Number 33 was the 2014 Mo' Cowbell Marathon in St. Charles, Missouri. I finished in 3:39:14, 87th of 517 overall, 69th of 260 among men and 5 of 24 in my age group.
The break between number 32 and 33 was 1 year, 5 months and 11 days. During this time, I was hopeful that the left ankle pain described in the number 32 story would go away. I went to a specialist, who probed, x-rayed and examined. Finding nothing the only solution was that the pain was not there. Phyical therapy was recommended. Going back to cushioned shoes has helped, but the pain is still there, presumably forever. I rowed and road bikes a lot more.
Finally, a few months ago, the time came to resume this project while I am still walking. I targeted the Bismark marathon on September 19 and began to train for it. Almost exactly 10 years ago, I broke my left foot in a scooter accident. Rachael and I had trained for the Maui Marathon on September 19, 2004 but with my foot in a cast I talked her out of taking us all to Hawaii. Instead, she ran the Lewis and Clark Marathon on September 19, 2004 on the Katy Trail in St. Charles, Missouri.
A decade later, September 19 remains a cursed marathon day. Happily, work rather than injury precluded travel to Bismark that weekend. Not wanting to waste our training, Rachael returned and I went for the first time to St. Charles.
While we no doubt burned some calories running, we enjoyed an otherwise extra-ordinarily indulgent weekend. The first Friday of the month is wine dinner day at Whittemore House, the Washington University's faculty club. Chile was the theme country this month, crab and avocado, beef and tres leches were three of the five courses. Plus there was wine. Saturday we went to St. Charles to get our numbers and had tapas at Bella Vino on Main Street. Bella Vino has had the inspired notion that bacon wrapped dates should be stuffed with chorizo. Observe us enjoying the house fare below.
As seen in the photo, main street St. Charles is incredibly quaint. The town is, by US standards, an ancient river town and was the first state capital. It's an unusual corner of St. Louis.
Saturday night we continued our culinary excesses with steak and Yorkshire pudding, not the most recommended premarathon fare but life is short. We celebrated Rachael's birthday a early with warm tarts, as shown below.
Sunday morning was cool and crisp. Cindy dropped us near the start with 20 minutes to go until race time. Here I am with the huddled masses, trying to stay warm.
As to the race itself, there was not much to it. My goal was simply to get back into the project after the frustration of trying to go fast and minimalist. 3 hours is not in the cards, 4 is not that hard to maintain. I did a 20 mile training run in late August, but otherwise had not run terribly long in training, which was on the backburner in September. With this in mind the run went pretty well.

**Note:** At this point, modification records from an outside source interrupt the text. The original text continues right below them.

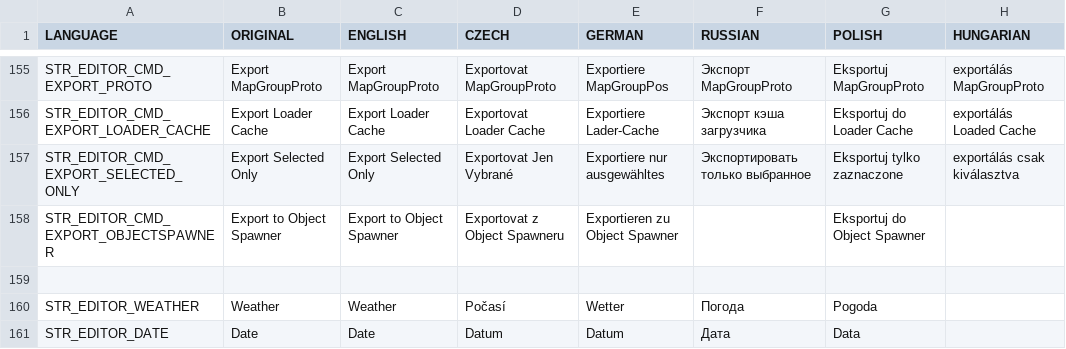
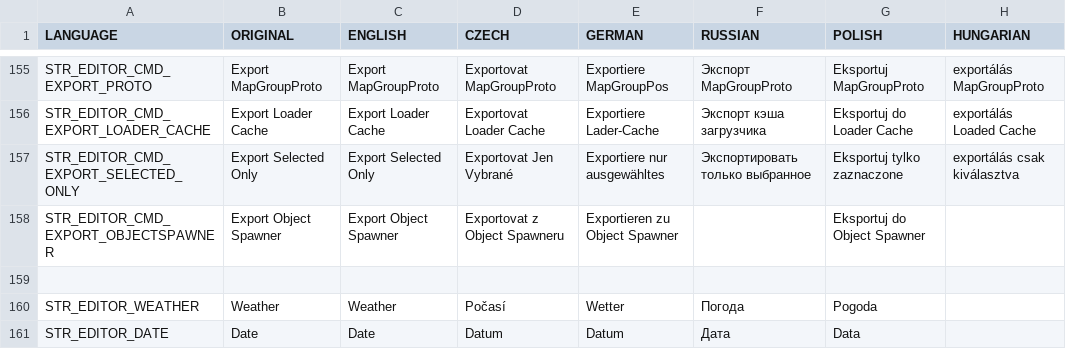
Before and after one commit to InclementDab/DayZ-Editor, a CSV file: DayZEditor/Scripts/stringtable.csv, drawn as a sheet; only a part is shown, gaps mark what is left out; the diff covers the shown part only; the diff names each change by its address in the sheet, - before the commit and + after, or states it on an @@ line.

```diff
--- a/DayZEditor/Scripts/stringtable.csv
+++ b/DayZEditor/Scripts/stringtable.csv
-B158 (ORIGINAL): Export to Object Spawner
+B158 (ORIGINAL): Export Object Spawner
-C158 (ENGLISH): Export to Object Spawner
+C158 (ENGLISH): Export Object Spawner
```
Also changed, not shown: 32 edited cells elsewhere in this file.
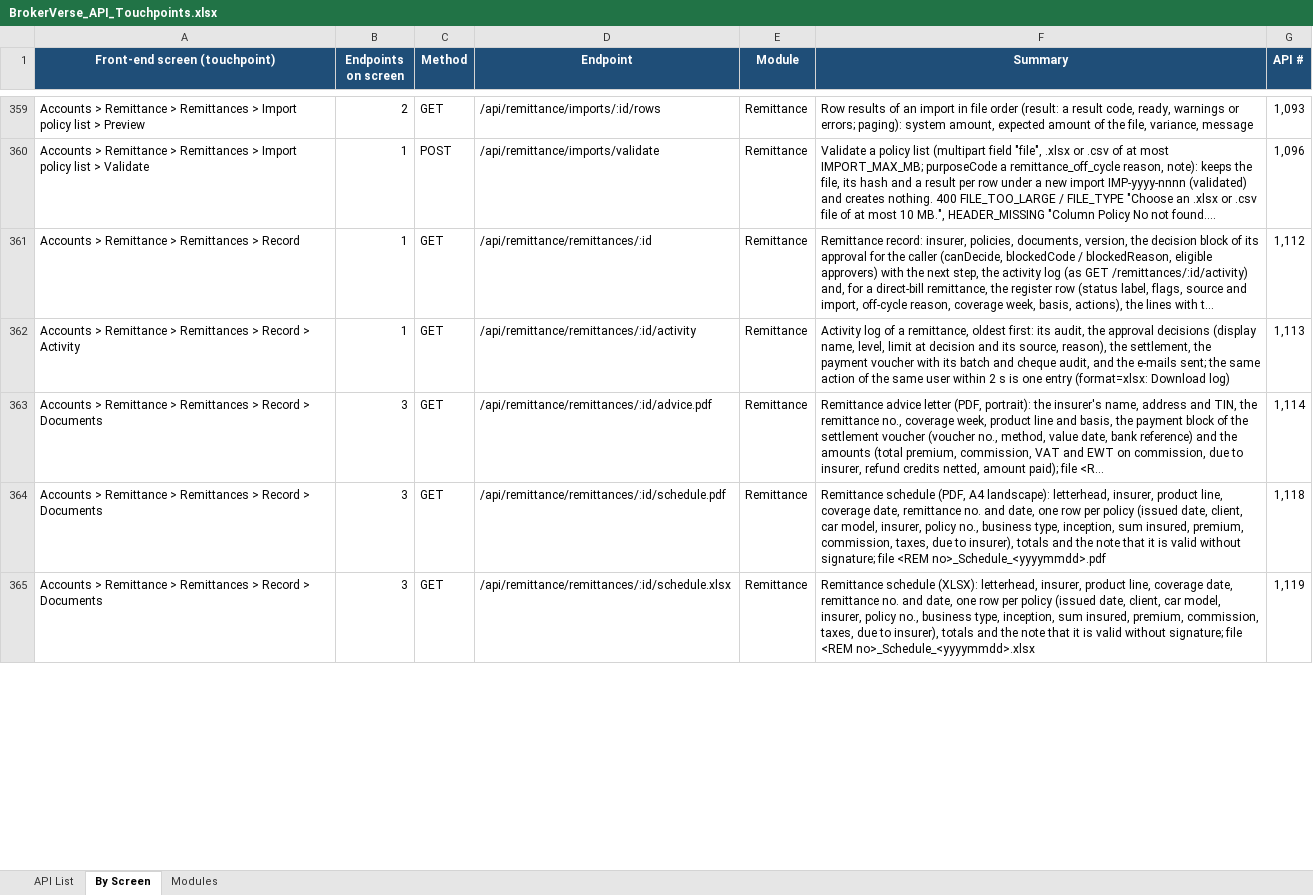
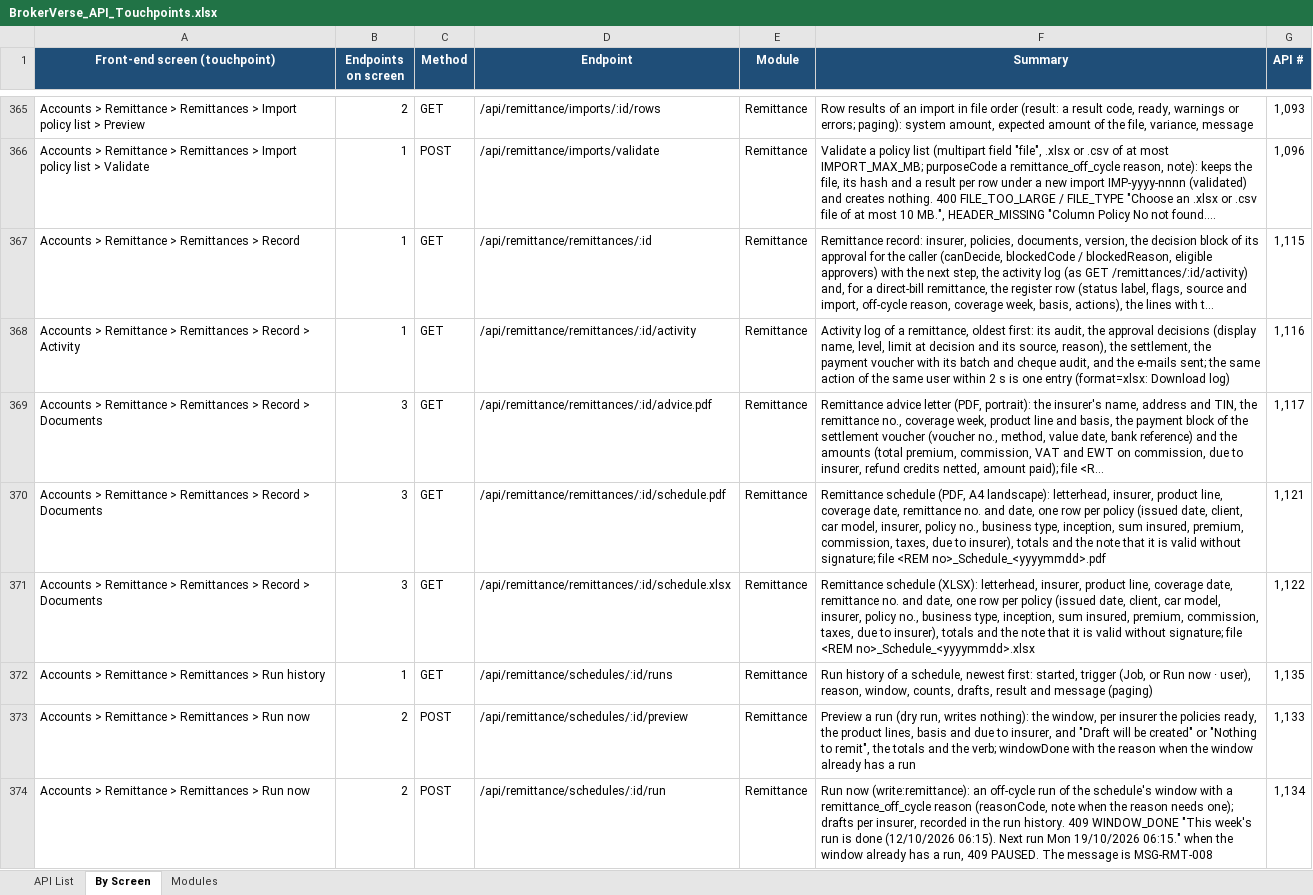
Before and after one commit to IortaTexhNXT-DEV/BDOI-OOTB, an Excel workbook: backend/docs/api/BrokerVerse_API_Touchpoints.xlsx, sheet By Screen, drawn as a sheet; only a part is shown, gaps mark what is left out; long unchanged cells end in …; values as stored, in another font and other column widths than the file's, no borders; addresses are those after the commit; the diff covers the shown part only; the diff names each change by its address in the sheet, - before the commit and + after, or states it on an @@ line.

Commit message:
Describe insurer payments, remittance runs and the summary
Module guide, seed list and user manual, and the API documentation of
the new and changed remittance and bank payment routes.

```diff
--- a/backend/docs/api/BrokerVerse_API_Touchpoints.xlsx (sheet By Screen)
+++ b/backend/docs/api/BrokerVerse_API_Touchpoints.xlsx (sheet By Screen)
-G367 (API #): 1,112
+G367 (API #): 1,115
-G368 (API #): 1,113
+G368 (API #): 1,116
-G369 (API #): 1,114
+G369 (API #): 1,117
-G370 (API #): 1,118
+G370 (API #): 1,121
-G371 (API #): 1,119
+G371 (API #): 1,122
+row 372: Accounts > Remittance > Remittances > Run history | 1 | GET | /api/remittance/schedules/:id/runs | Remittance | Run history of a schedule, newest first: started, trigger (Job, or Run now · user), reason, window, counts, drafts, result and message (paging) | 1,135
+row 373: Accounts > Remittance > Remittances > Run now | 2 | POST | /api/remittance/schedules/:id/preview | Remittance | Preview a run (dry run, writes nothing): the window, per insurer the policies ready, the product lines, basis and due to insurer, and "Draft will be created" or "Nothing to remit", the totals and the verb; windowDone with the reason when the window already has a run | 1,133
+row 374: Accounts > Remittance > Remittances > Run now | 2 | POST | /api/remittance/schedules/:id/run | Remittance | Run now (write:remittance): an off-cycle run of the schedule's window with a remittance_off_cycle reason (reasonCode, note when the reason needs one); drafts per insurer, recorded in the run history. 409 WINDOW_DONE "This week's run is done (12/10/2026 06:15). Next run Mon 19/10/2026 06:15." when the window already has a run, 409 PAUSED. The message is MSG-RMT-008 | 1,134
```
Also changed, not shown: 15 added rows, 4 removed rows and 151 edited cells elsewhere in this sheet, sheet API List, sheet Modules, 6 other files.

The first half has the full marathon and the half together and wanders through St. Charles and out into the country side. Miles 5 through 8 wander through a planned community, New Town, which is fun to see. I ran a comfortable 7:40-7:50. The second half is a straight out and back on the Katy Trail rail-to-trail track, which is packed cinder. My quads and hamstrings came into a fair bit of pain from mile 21 on, the 25th mile I went quite slow (maybe 13 min pace) since there was no need to force the pain, but I ran hard again for the last mile. Recovery has been typical. I had 5-6 gel packs during the run, which didn't seem to help much. Here I am coming into the finish:
My weight is up a bit from last time, maybe bringing it down will get my speed up a bit. Rachael did very well in the half, finishing just under 2:05. Here we are together at the end:
Great food and company, the unexpected funkiness of St. Charles and the great running surface on the Katy Trail made this one of my favorite marathons, coming in at number 9 in the rankings. Given that all the runs have been enjoyable, 9 is pretty good.